Make The Most of The First Three Years

The first three years of life are a period of incredible growth in all areas of a baby’s development. On and the Harvard Center on the Developing Child, learn how the earliest relationships with caregivers can promote healthy brain development, how young children build social and emotional skills, and ways you can support language and literacy development starting from birth.

Father holding baby boy and smiling
father clapping at toddler walking

Milestones By Age

Skills such as taking a first step, smiling for the first time, and waving “bye bye” are called developmental milestones. Children reach milestones in how they play, learn, speak, act, and move (crawling, walking, etc.). The CDC shares handy lists by age on how to check your child’s development.

Check the List

What to Look for in an Early Care and Education Program

Here are some tips to help parents assess which program best meets the needs of their child.

Tip #1

Look for a program that carefully plans learning activities for each stage of development (infants, toddlers and preschoolers). The program should offer a variety of learning experiences each day (ask to see a daily schedule and/or sample lesson plans).

Tip #2

Look for a program that is familiar with Virginia’s Early Learning and Development Standards, which is a guide to young children’s learning and development from birth to kindergarten.

Tip #3

Look for a program that uses play and hands-on activities to help children learn new concepts and skills, with educators who support children’s learning during play.

Tip #4

Look at how the program checks children’s development during the year, and how they communicate with families about children’s progress and learning.

Tip #5

Look for a program with a flexible curriculum, instead of a “one size fits all” approach. How does the program adjust activities for children based on their needs; such as giving extra support to a child who needs more help, or challenging a child to learn something new.

Want a little extra help to make sure you’re asking the right questions?
Check out the Child Care Aware Checklist!

Stay Informed

It’s also important to understand what child care businesses are expected and required to do as early education providers.

View Resources

Other Parenting Resources

Born Learning
Offering tips for parents and caregivers about what to expect and ways to engage your child from birth through age 5.

Center on the Social and Emotional Foundations for Early Learning
Promotes the social-emotional development and school readiness of young children birth to 5.

Start Early
Teachers share their top tips to help parents prepare their children for school.

Understanding Your Child’s Development
Describes important milestones for childhood development.

Zero to Three
Offers tips and information to support parents.

Dolly Parton’s Imagination Library
Dolly Parton’s Imagination Library is dedicated to inspiring a love of reading by gifting books free of charge to children from birth to age five.

PBS Kids
Great games and other resources on child development and school readiness.

Activity ideas, advice and news for parents of early learners.

Reach Out and Read
This resources promotes early literacy.

Additional Resources

First Book

National Center for Families Learning

Reading Is Fundamental

Virginia Public Libraries Directory

Early Impact VA
Early Childhood Home Visiting Alliance
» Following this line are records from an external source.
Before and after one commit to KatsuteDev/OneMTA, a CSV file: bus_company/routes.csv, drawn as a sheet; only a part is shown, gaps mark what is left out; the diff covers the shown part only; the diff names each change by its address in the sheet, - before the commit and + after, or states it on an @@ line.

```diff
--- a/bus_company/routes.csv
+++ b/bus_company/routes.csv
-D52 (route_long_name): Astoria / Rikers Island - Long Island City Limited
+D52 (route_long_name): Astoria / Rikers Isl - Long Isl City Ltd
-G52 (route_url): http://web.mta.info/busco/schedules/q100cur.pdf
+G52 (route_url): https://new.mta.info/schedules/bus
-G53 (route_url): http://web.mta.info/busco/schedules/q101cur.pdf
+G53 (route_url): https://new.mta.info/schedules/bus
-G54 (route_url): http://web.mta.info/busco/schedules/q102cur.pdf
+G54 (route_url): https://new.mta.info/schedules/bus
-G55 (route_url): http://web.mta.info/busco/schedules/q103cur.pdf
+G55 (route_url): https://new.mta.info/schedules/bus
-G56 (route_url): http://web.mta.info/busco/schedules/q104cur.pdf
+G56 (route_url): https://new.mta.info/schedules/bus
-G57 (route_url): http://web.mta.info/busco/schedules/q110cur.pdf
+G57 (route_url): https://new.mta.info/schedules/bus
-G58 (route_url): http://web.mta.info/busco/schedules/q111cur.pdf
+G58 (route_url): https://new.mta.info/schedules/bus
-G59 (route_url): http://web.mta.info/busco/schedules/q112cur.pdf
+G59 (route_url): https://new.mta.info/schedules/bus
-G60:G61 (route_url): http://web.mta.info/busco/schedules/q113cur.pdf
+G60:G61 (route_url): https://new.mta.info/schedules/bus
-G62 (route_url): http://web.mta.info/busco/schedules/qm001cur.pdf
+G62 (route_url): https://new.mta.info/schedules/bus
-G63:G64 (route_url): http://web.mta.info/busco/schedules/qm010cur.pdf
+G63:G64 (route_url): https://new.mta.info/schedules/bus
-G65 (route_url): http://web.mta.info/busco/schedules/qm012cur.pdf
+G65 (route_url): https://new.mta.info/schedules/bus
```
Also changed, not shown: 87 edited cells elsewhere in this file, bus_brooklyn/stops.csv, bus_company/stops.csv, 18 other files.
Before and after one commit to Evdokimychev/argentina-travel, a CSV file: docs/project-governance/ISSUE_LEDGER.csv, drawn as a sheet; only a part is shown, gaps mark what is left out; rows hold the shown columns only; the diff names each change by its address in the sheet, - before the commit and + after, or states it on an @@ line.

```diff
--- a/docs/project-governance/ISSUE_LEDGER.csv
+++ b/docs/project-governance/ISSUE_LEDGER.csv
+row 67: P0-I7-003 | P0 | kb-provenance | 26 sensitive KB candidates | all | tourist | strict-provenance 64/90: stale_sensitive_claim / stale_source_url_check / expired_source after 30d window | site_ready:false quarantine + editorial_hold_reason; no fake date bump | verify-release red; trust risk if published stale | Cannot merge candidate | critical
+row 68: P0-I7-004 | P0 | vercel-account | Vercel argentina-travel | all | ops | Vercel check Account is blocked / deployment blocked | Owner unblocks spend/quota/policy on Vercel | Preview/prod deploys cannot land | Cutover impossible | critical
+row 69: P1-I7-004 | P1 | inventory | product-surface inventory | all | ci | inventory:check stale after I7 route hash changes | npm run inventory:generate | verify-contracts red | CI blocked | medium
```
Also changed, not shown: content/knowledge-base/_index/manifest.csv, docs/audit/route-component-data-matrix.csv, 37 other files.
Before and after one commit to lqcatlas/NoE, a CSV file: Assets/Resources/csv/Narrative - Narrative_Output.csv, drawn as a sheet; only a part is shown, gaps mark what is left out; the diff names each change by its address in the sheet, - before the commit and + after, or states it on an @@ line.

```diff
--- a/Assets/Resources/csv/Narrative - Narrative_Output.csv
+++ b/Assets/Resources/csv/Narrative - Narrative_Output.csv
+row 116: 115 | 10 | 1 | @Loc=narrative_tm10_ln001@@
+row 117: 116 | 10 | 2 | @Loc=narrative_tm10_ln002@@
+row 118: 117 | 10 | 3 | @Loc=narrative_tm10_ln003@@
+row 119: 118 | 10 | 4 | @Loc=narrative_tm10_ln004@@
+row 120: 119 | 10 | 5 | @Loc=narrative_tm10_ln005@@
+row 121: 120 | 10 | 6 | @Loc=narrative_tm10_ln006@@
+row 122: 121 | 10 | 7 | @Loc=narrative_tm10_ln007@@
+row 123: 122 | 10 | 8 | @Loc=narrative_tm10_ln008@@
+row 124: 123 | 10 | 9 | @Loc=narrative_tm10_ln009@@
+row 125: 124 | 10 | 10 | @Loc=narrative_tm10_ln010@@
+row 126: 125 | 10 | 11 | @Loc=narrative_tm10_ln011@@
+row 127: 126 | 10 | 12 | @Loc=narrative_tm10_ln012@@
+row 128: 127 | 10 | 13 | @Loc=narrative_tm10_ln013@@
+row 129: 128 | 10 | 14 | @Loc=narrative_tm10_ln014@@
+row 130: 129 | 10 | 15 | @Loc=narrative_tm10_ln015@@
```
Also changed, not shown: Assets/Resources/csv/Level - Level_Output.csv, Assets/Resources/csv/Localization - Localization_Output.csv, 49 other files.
Healthy Families
Home visiting programs dedicated to the prevention of child abuse and neglect.

Healthy Start
Maternal Child Health to improve birth outcomes and family well-being.

Parents as Teachers
Building thriving families and children who are health, safe, learning and ready for school.

VA Department of Social Services
Services for children like child care, child support, financial assistance, food assistance, medical assistance, foster care and adoption.

Families Forward VA
Building healthier, stronger, more self-sufficient families by partnering with families and communities.

Infant and Toddler Connection of VA
Early intervention services for infants and toddlers (age 0-36 months) with disabilities and their families (IDEA Part C services).

VA Dept of Behavioral Health and Developmental Services
Substance use of mental health services for you or your child.

Is Your Child Starting Kindergarten?

Being “ready” for school means arriving with the appropriate social, emotional, physical and intellectual skills. Explore our tips and free readiness downloads.

More About Kindergarten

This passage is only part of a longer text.